WORK TASK —
Two lines in the listing below mark the span: one contains "-14,8 +14,8 @@ import os" and one contains "diff --git a/Clean/MQTT/api.py". Reproduce both of them and everything between, exactly.

DATA PROVIDED —
○ ○ ○

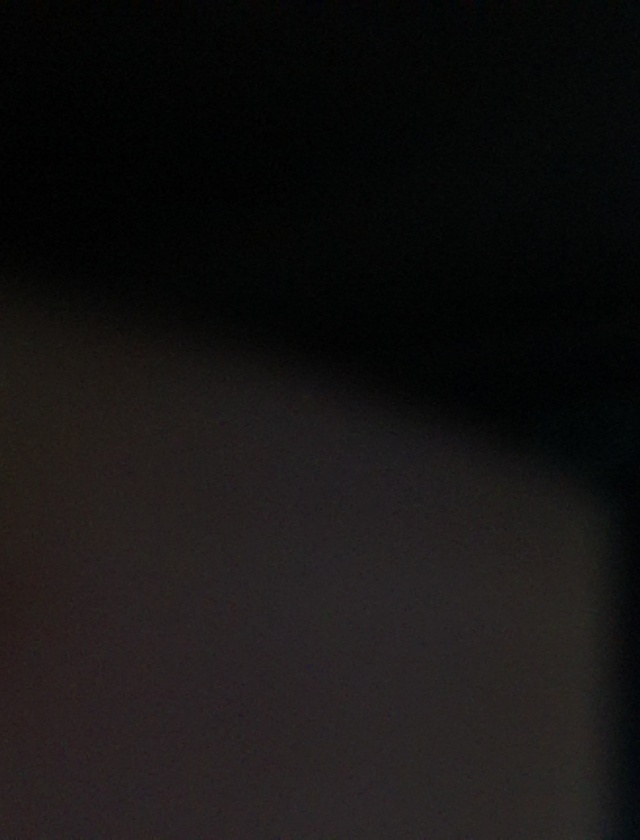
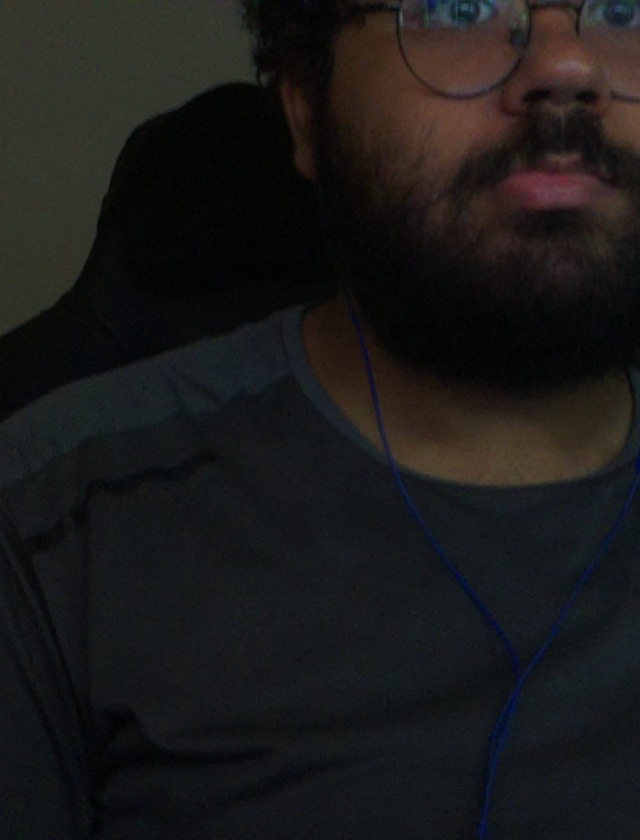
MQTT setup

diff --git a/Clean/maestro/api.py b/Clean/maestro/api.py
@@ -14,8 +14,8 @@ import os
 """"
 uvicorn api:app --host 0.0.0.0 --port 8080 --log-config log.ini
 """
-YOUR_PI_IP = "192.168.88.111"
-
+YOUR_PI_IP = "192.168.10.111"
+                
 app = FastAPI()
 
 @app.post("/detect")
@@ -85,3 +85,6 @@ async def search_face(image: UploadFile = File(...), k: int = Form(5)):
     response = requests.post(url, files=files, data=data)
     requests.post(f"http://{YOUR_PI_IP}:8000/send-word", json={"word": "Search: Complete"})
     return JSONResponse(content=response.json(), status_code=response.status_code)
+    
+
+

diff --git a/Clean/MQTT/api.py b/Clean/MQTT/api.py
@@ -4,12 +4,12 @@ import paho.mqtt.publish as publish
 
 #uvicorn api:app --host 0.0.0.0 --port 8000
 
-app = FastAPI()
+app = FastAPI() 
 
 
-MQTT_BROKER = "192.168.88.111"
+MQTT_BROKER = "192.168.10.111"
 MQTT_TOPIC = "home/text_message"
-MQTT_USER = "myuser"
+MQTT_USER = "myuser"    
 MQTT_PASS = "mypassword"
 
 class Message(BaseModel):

○ ○ ○

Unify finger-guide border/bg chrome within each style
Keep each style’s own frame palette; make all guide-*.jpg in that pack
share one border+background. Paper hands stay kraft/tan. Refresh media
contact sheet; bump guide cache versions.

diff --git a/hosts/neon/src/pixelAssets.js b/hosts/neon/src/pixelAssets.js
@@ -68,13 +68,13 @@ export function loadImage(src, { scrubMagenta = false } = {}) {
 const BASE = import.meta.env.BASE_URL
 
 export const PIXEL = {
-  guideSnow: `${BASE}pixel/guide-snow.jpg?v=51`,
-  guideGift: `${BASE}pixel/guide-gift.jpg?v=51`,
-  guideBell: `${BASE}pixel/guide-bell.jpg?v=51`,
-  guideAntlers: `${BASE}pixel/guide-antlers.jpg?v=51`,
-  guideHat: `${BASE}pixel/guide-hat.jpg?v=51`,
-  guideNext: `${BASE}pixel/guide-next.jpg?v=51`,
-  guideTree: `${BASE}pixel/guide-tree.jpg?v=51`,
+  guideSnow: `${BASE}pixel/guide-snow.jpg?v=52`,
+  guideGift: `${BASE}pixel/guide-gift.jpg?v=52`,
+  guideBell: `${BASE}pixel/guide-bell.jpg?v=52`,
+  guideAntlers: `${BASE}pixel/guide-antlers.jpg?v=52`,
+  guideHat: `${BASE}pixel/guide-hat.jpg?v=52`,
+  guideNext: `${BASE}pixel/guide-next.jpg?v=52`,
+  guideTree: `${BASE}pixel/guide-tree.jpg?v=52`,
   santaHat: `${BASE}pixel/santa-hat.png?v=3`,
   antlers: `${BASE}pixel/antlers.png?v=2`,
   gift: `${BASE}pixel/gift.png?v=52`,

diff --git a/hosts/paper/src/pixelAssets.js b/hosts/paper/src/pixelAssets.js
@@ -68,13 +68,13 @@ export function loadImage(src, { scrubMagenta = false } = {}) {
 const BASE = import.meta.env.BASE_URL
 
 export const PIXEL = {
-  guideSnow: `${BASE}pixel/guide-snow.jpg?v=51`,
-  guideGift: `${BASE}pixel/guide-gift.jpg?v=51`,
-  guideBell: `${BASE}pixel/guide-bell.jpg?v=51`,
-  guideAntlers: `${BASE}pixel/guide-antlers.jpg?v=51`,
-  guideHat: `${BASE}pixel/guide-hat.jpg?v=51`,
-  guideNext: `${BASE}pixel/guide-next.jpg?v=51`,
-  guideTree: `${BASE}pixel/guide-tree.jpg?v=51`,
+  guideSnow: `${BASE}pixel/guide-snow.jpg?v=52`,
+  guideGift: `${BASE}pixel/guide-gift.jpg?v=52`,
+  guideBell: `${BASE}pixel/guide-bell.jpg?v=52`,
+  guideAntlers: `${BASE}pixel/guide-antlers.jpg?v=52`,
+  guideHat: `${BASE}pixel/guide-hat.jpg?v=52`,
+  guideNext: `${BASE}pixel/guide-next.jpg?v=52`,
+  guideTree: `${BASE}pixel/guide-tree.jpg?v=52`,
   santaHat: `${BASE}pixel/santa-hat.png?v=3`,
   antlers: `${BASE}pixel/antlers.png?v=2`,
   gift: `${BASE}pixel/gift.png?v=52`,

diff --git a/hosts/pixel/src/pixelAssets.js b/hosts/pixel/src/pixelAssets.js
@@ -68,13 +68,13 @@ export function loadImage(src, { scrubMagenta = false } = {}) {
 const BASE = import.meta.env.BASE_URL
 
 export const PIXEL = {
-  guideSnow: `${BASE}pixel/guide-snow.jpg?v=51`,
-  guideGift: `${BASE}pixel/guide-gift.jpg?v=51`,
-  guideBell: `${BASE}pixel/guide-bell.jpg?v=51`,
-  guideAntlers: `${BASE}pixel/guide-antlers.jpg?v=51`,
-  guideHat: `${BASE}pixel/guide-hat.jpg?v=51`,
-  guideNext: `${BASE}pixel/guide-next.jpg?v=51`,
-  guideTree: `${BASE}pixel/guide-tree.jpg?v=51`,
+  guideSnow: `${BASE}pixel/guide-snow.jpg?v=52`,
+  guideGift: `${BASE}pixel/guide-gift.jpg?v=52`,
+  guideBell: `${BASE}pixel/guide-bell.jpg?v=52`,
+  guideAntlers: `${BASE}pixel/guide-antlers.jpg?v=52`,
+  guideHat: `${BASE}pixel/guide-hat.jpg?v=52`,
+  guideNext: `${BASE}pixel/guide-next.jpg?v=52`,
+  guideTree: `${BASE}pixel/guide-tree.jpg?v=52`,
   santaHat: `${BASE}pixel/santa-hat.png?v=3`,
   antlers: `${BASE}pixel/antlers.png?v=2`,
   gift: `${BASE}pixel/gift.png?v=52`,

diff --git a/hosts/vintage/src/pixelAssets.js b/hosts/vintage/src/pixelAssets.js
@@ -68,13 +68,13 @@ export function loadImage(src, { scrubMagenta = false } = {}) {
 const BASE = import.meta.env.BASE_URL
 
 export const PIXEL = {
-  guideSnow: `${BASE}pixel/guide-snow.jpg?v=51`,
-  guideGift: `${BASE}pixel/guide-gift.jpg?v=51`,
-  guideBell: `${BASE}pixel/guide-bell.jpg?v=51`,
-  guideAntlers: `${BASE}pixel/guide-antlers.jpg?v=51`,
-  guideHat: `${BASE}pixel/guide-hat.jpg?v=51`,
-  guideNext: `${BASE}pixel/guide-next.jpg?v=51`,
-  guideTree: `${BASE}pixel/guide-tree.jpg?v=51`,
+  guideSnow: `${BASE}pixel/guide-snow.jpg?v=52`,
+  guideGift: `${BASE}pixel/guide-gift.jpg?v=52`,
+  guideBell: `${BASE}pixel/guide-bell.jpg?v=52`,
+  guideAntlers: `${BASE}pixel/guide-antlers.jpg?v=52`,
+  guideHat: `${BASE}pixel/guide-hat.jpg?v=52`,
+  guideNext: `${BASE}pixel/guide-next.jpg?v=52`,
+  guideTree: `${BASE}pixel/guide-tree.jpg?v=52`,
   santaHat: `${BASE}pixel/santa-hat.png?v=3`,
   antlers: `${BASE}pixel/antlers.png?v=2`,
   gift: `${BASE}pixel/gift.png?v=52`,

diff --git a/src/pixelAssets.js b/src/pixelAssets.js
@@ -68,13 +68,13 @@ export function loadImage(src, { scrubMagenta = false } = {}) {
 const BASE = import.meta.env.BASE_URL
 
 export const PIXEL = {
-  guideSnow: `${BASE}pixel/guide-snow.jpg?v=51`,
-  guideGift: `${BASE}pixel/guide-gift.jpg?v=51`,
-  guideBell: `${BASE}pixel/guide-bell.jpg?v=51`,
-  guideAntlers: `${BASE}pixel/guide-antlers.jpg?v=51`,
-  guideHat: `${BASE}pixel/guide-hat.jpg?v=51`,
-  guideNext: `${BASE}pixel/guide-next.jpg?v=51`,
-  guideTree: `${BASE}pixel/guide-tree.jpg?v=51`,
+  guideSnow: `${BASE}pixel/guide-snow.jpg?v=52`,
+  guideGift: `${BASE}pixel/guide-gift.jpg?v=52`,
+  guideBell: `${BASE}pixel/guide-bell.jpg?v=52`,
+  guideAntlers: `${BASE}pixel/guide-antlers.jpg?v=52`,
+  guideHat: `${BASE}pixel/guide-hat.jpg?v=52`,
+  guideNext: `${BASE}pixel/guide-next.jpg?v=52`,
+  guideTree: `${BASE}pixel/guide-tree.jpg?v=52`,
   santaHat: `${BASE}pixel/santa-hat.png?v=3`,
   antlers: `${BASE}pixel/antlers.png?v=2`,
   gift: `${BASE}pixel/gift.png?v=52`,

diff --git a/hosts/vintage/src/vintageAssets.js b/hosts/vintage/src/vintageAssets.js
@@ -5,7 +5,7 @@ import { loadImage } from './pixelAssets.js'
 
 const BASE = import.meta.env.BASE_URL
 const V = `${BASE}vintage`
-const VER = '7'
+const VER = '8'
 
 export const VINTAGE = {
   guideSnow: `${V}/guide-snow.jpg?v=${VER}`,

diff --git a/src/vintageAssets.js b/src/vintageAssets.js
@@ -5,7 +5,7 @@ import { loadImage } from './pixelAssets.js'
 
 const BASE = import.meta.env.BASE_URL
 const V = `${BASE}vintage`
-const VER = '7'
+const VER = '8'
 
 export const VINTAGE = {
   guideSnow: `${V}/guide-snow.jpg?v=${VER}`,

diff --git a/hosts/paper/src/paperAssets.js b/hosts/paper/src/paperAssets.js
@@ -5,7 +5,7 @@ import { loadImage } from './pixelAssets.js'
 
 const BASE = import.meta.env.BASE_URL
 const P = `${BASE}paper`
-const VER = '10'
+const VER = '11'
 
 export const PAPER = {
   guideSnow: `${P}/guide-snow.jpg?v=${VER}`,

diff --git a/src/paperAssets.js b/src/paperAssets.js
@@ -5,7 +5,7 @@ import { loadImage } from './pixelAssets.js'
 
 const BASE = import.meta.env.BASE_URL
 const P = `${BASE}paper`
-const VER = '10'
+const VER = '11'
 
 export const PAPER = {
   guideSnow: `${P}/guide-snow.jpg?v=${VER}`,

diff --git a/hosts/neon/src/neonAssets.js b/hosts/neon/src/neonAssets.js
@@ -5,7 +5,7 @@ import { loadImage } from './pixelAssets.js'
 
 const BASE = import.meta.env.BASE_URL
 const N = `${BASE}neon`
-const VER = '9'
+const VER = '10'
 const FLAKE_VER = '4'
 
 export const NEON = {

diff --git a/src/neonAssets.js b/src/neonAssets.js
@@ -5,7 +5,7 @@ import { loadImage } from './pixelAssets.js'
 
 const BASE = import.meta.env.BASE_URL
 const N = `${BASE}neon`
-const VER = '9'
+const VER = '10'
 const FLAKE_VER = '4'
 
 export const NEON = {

○ ○ ○

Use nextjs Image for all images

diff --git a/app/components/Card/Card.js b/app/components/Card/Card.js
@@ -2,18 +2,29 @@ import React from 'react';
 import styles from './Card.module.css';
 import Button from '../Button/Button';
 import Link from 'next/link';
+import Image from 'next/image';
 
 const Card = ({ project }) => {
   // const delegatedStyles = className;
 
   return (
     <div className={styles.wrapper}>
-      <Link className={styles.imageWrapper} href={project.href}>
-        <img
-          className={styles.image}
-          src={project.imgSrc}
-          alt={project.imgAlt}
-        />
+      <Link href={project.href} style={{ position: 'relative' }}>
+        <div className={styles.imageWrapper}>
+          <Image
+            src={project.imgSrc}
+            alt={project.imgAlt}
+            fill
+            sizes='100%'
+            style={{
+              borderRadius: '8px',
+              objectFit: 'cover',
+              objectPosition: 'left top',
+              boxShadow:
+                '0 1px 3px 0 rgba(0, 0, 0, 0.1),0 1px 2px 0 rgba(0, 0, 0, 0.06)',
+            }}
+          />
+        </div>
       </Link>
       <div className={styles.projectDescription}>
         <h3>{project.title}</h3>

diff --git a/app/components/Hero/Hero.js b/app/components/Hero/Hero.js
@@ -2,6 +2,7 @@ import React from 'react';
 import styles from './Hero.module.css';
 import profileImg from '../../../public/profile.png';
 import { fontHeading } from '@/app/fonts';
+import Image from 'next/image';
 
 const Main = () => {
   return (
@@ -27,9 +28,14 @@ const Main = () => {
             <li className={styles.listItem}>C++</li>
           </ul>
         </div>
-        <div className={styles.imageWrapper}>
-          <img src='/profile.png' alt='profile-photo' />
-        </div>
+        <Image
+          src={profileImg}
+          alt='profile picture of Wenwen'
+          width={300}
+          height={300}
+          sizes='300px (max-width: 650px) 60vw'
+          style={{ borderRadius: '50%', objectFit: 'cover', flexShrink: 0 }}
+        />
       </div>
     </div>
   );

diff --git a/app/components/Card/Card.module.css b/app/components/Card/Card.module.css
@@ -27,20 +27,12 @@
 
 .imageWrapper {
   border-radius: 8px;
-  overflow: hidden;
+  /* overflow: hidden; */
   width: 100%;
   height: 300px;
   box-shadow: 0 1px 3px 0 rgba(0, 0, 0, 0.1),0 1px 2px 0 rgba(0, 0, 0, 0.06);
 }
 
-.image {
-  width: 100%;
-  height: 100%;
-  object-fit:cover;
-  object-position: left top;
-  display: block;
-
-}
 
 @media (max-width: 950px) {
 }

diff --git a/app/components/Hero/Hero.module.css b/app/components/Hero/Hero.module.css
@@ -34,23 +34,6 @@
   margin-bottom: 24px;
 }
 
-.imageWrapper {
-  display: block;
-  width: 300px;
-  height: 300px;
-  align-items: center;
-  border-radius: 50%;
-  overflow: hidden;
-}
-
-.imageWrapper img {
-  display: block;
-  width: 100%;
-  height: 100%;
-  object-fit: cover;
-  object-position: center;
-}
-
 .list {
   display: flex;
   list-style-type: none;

○ ○ ○

ANSWER SECTION —
@@ -14,8 +14,8 @@ import os
 """"
 uvicorn api:app --host 0.0.0.0 --port 8080 --log-config log.ini
 """
-YOUR_PI_IP = "192.168.88.111"
-
+YOUR_PI_IP = "192.168.10.111"
+                
 app = FastAPI()
 
 @app.post("/detect")
@@ -85,3 +85,6 @@ async def search_face(image: UploadFile = File(...), k: int = Form(5)):
     response = requests.post(url, files=files, data=data)
     requests.post(f"http://{YOUR_PI_IP}:8000/send-word", json={"word": "Search: Complete"})
     return JSONResponse(content=response.json(), status_code=response.status_code)
+    
+
+

diff --git a/Clean/MQTT/api.py b/Clean/MQTT/api.py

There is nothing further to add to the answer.